- WHAT IS EXPECTED
Copy out each record that follows exactly, and omit any picture you find.

(SOURCE DATA Opens)

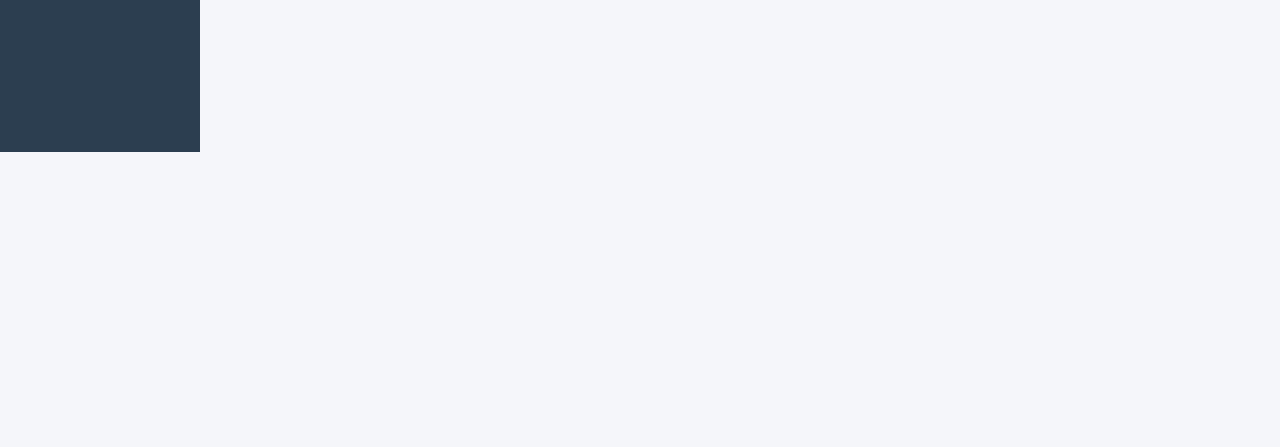
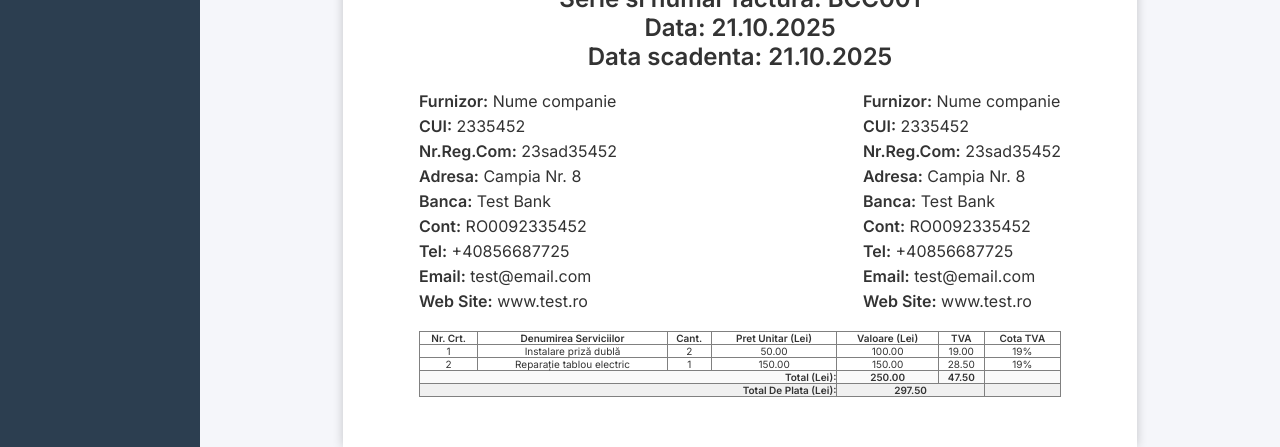
Before and after one commit to cbuzuloiu/invoiceManagement2.0, a plain HTML site: page invoices.html in a window 1280 px wide. Shown: the part 648-1095 px from the top of the page. Before the commit the page ends 800 px from the top, so only its background shows below. Drawn offline with Linux system fonts and the light colour scheme.

Commit message:
table for items in invoice section

```diff
--- a/invoices.css
+++ b/invoices.css
@@ -128,3 +128,47 @@
 .add-item-btn:active {
   transform: scale(0.97);
 }
+
+/* INVOICE SECTION  */
+
+.invoice-section {
+  width: 794px;
+  margin: 0 auto; /* center horizontally */
+  background: white;
+  box-shadow: 0 0 10px rgba(0, 0, 0, 0.2); /* like a paper shadow */
+  padding-left: 2cm;
+  padding: 5rem 7.6rem;
+  /* padding: 5rem; */
+  /* border: 2cm solid #dcdcdc; */
+
+  display: flex;
+  flex-direction: column;
+  /* align-items: center; */
+  gap: 2rem;
+}
+
+.invoice-detailes {
+  align-self: center;
+  text-align: center;
+}
+
+.companies-detailes {
+  display: flex;
+  justify-content: space-between;
+}
+
+.issuer-detailes,
+.client-detailes {
+  display: flex;
+  flex-direction: column;
+  gap: 0.5rem;
+}
+
+/* INVOICE TABLE */
+
+.invoice-table {
+  border: 1;
+  width: 100%;
+  border-collapse: collapse;
+  text-align: center;
+}
--- a/invoices.html
+++ b/invoices.html
@@ -161,6 +161,95 @@
             </div>
           </div>
         </section>
+
+        <section class="invoice-section">
+          <div class="invoice-detailes">
+            <h1>Factura Fiscala</h1>
+            <h2>Serie si numar factura: <span>BCC001</span></h2>
+            <h2>Data: 21.10.2025</h2>
+            <h2>Data scadenta: 21.10.2025</h2>
+          </div>
+          <div class="companies-detailes">
+            <div class="issuer-detailes">
+              <p><strong>Furnizor:</strong> <span>Nume companie</span></p>
+              <p><strong>CUI:</strong> <span>2335452</span></p>
+              <p><strong>Nr.Reg.Com:</strong> <span>23sad35452</span></p>
+              <p><strong>Adresa:</strong> <span>Campia Nr. 8</span></p>
+              <p><strong>Banca:</strong> <span>Test Bank</span></p>
+              <p><strong>Cont:</strong> <span>RO0092335452</span></p>
+              <p><strong>Tel:</strong> <span>+40856687725</span></p>
+              <p><strong>Email:</strong> <span>test@email.com</span></p>
+              <p><strong>Web Site:</strong> <span>www.test.ro</span></p>
+            </div>
+
+            <div class="client-detailes">
+              <p><strong>Furnizor:</strong> <span>Nume companie</span></p>
+              <p><strong>CUI:</strong> <span>2335452</span></p>
+              <p><strong>Nr.Reg.Com:</strong> <span>23sad35452</span></p>
+              <p><strong>Adresa:</strong> <span>Campia Nr. 8</span></p>
+              <p><strong>Banca:</strong> <span>Test Bank</span></p>
+              <p><strong>Cont:</strong> <span>RO0092335452</span></p>
+              <p><strong>Tel:</strong> <span>+40856687725</span></p>
+              <p><strong>Email:</strong> <span>test@email.com</span></p>
+              <p><strong>Web Site:</strong> <span>www.test.ro</span></p>
+            </div>
+          </div>
+          <div class="invoice-items">
+            <table class="invoice-table" border="1">
+              <thead>
+                <tr>
+                  <th>Nr. Crt.</th>
+                  <th>Denumirea Serviciilor</th>
+                  <th>Cant.</th>
+                  <th>Pret Unitar (Lei)</th>
+                  <th>Valoare (Lei)</th>
+                  <th>TVA</th>
+                  <th>Cota TVA</th>
+                </tr>
+              </thead>
+
+              <tbody>
+                <tr>
+                  <td>1</td>
+                  <td>Instalare priză dublă</td>
+                  <td>2</td>
+                  <td>50.00</td>
+                  <td>100.00</td>
+                  <td>19.00</td>
+                  <td>19%</td>
+                </tr>
+                <tr>
+                  <td>2</td>
+                  <td>Reparație tablou electric</td>
+                  <td>1</td>
+                  <td>150.00</td>
+                  <td>150.00</td>
+                  <td>28.50</td>
+                  <td>19%</td>
+                </tr>
+              </tbody>
+
+              <tfoot style="background-color: #fafafa; font-weight: bold">
+                <!-- First total row -->
+                <tr>
+                  <td colspan="4" style="text-align: right">Total (Lei):</td>
+                  <td>250.00</td>
+                  <td>47.50</td>
+                  <td></td>
+                </tr>
+
+                <!-- Second total row (Grand Total) -->
+                <tr style="background-color: #f0f0f0">
+                  <td colspan="4" style="text-align: right">
+                    Total De Plata (Lei):
+                  </td>
+                  <td colspan="2">297.50</td>
+                  <td></td>
+                </tr>
+              </tfoot>
+            </table>
+          </div>
+        </section>
       </div>
     </div>
   </body>
```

(SOURCE DATA Closes)

- COMPLETED TASK
Before and after one commit to cbuzuloiu/invoiceManagement2.0, a plain HTML site: page invoices.html in a window 1280 px wide. Shown: the part 648-1095 px from the top of the page. Before the commit the page ends 800 px from the top, so only its background shows below. Drawn offline with Linux system fonts and the light colour scheme.

Commit message:
table for items in invoice section

```diff
--- a/invoices.css
+++ b/invoices.css
@@ -128,3 +128,47 @@
 .add-item-btn:active {
   transform: scale(0.97);
 }
+
+/* INVOICE SECTION  */
+
+.invoice-section {
+  width: 794px;
+  margin: 0 auto; /* center horizontally */
+  background: white;
+  box-shadow: 0 0 10px rgba(0, 0, 0, 0.2); /* like a paper shadow */
+  padding-left: 2cm;
+  padding: 5rem 7.6rem;
+  /* padding: 5rem; */
+  /* border: 2cm solid #dcdcdc; */
+
+  display: flex;
+  flex-direction: column;
+  /* align-items: center; */
+  gap: 2rem;
+}
+
+.invoice-detailes {
+  align-self: center;
+  text-align: center;
+}
+
+.companies-detailes {
+  display: flex;
+  justify-content: space-between;
+}
+
+.issuer-detailes,
+.client-detailes {
+  display: flex;
+  flex-direction: column;
+  gap: 0.5rem;
+}
+
+/* INVOICE TABLE */
+
+.invoice-table {
+  border: 1;
+  width: 100%;
+  border-collapse: collapse;
+  text-align: center;
+}
--- a/invoices.html
+++ b/invoices.html
@@ -161,6 +161,95 @@
             </div>
           </div>
         </section>
+
+        <section class="invoice-section">
+          <div class="invoice-detailes">
+            <h1>Factura Fiscala</h1>
+            <h2>Serie si numar factura: <span>BCC001</span></h2>
+            <h2>Data: 21.10.2025</h2>
+            <h2>Data scadenta: 21.10.2025</h2>
+          </div>
+          <div class="companies-detailes">
+            <div class="issuer-detailes">
+              <p><strong>Furnizor:</strong> <span>Nume companie</span></p>
+              <p><strong>CUI:</strong> <span>2335452</span></p>
+              <p><strong>Nr.Reg.Com:</strong> <span>23sad35452</span></p>
+              <p><strong>Adresa:</strong> <span>Campia Nr. 8</span></p>
+              <p><strong>Banca:</strong> <span>Test Bank</span></p>
+              <p><strong>Cont:</strong> <span>RO0092335452</span></p>
+              <p><strong>Tel:</strong> <span>+40856687725</span></p>
+              <p><strong>Email:</strong> <span>test@email.com</span></p>
+              <p><strong>Web Site:</strong> <span>www.test.ro</span></p>
+            </div>
+
+            <div class="client-detailes">
+              <p><strong>Furnizor:</strong> <span>Nume companie</span></p>
+              <p><strong>CUI:</strong> <span>2335452</span></p>
+              <p><strong>Nr.Reg.Com:</strong> <span>23sad35452</span></p>
+              <p><strong>Adresa:</strong> <span>Campia Nr. 8</span></p>
+              <p><strong>Banca:</strong> <span>Test Bank</span></p>
+              <p><strong>Cont:</strong> <span>RO0092335452</span></p>
+              <p><strong>Tel:</strong> <span>+40856687725</span></p>
+              <p><strong>Email:</strong> <span>test@email.com</span></p>
+              <p><strong>Web Site:</strong> <span>www.test.ro</span></p>
+            </div>
+          </div>
+          <div class="invoice-items">
+            <table class="invoice-table" border="1">
+              <thead>
+                <tr>
+                  <th>Nr. Crt.</th>
+                  <th>Denumirea Serviciilor</th>
+                  <th>Cant.</th>
+                  <th>Pret Unitar (Lei)</th>
+                  <th>Valoare (Lei)</th>
+                  <th>TVA</th>
+                  <th>Cota TVA</th>
+                </tr>
+              </thead>
+
+              <tbody>
+                <tr>
+                  <td>1</td>
+                  <td>Instalare priză dublă</td>
+                  <td>2</td>
+                  <td>50.00</td>
+                  <td>100.00</td>
+                  <td>19.00</td>
+                  <td>19%</td>
+                </tr>
+                <tr>
+                  <td>2</td>
+                  <td>Reparație tablou electric</td>
+                  <td>1</td>
+                  <td>150.00</td>
+                  <td>150.00</td>
+                  <td>28.50</td>
+                  <td>19%</td>
+                </tr>
+              </tbody>
+
+              <tfoot style="background-color: #fafafa; font-weight: bold">
+                <!-- First total row -->
+                <tr>
+                  <td colspan="4" style="text-align: right">Total (Lei):</td>
+                  <td>250.00</td>
+                  <td>47.50</td>
+                  <td></td>
+                </tr>
+
+                <!-- Second total row (Grand Total) -->
+                <tr style="background-color: #f0f0f0">
+                  <td colspan="4" style="text-align: right">
+                    Total De Plata (Lei):
+                  </td>
+                  <td colspan="2">297.50</td>
+                  <td></td>
+                </tr>
+              </tfoot>
+            </table>
+          </div>
+        </section>
       </div>
     </div>
   </body>
```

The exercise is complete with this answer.